Material for the task START

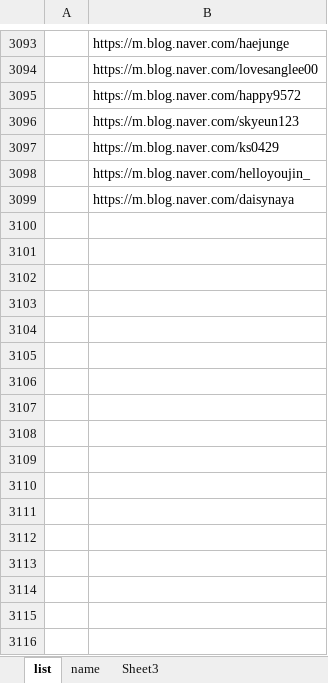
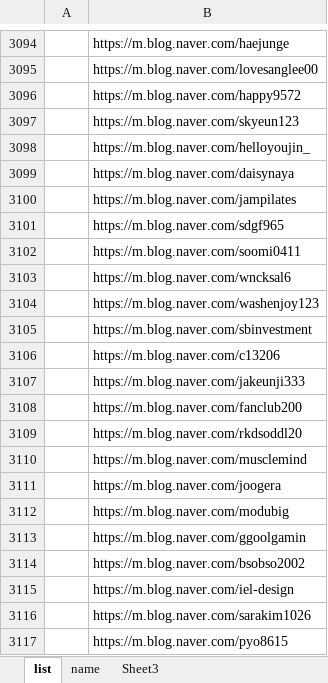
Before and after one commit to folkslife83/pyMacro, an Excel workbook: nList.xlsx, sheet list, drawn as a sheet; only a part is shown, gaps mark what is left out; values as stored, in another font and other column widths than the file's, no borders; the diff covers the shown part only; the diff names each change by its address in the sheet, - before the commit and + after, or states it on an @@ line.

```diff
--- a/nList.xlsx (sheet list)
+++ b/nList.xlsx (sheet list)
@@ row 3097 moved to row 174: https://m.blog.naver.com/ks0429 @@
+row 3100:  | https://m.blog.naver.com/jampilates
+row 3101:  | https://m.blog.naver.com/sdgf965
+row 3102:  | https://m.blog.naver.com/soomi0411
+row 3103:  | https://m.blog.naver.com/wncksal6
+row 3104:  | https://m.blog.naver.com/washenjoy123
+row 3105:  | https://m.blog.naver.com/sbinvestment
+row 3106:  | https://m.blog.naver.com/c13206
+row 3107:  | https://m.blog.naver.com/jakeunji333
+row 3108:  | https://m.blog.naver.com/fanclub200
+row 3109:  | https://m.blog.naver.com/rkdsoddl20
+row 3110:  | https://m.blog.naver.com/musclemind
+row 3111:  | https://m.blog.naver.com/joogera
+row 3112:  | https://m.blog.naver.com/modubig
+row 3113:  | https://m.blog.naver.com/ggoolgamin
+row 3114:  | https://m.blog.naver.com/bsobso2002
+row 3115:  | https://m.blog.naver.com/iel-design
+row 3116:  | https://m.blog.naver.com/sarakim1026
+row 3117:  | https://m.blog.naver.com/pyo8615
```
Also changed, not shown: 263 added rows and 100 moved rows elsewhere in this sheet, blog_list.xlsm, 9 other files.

Material for the task END
Material for the task START

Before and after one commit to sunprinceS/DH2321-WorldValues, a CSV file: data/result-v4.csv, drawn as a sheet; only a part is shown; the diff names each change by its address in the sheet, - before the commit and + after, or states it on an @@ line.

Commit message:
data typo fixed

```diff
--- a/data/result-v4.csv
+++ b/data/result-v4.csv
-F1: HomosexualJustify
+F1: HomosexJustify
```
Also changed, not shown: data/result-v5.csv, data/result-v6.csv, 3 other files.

Material for the task END
Material for the task START

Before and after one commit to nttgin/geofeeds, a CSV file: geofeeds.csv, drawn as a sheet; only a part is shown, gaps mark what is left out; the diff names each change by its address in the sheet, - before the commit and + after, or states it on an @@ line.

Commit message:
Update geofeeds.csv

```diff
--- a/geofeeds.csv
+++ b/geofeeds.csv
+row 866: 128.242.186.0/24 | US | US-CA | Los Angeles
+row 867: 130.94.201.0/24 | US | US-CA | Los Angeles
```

Material for the task END

What you have to do: Gather up, from the records above, each line where the word "result" appears.

Exercise output:
Before and after one commit to sunprinceS/DH2321-WorldValues, a CSV file: data/result-v4.csv, drawn as a sheet; only a part is shown; the diff names each change by its address in the sheet, - before the commit and + after, or states it on an @@ line.
--- a/data/result-v4.csv
+++ b/data/result-v4.csv
Also changed, not shown: data/result-v5.csv, data/result-v6.csv, 3 other files.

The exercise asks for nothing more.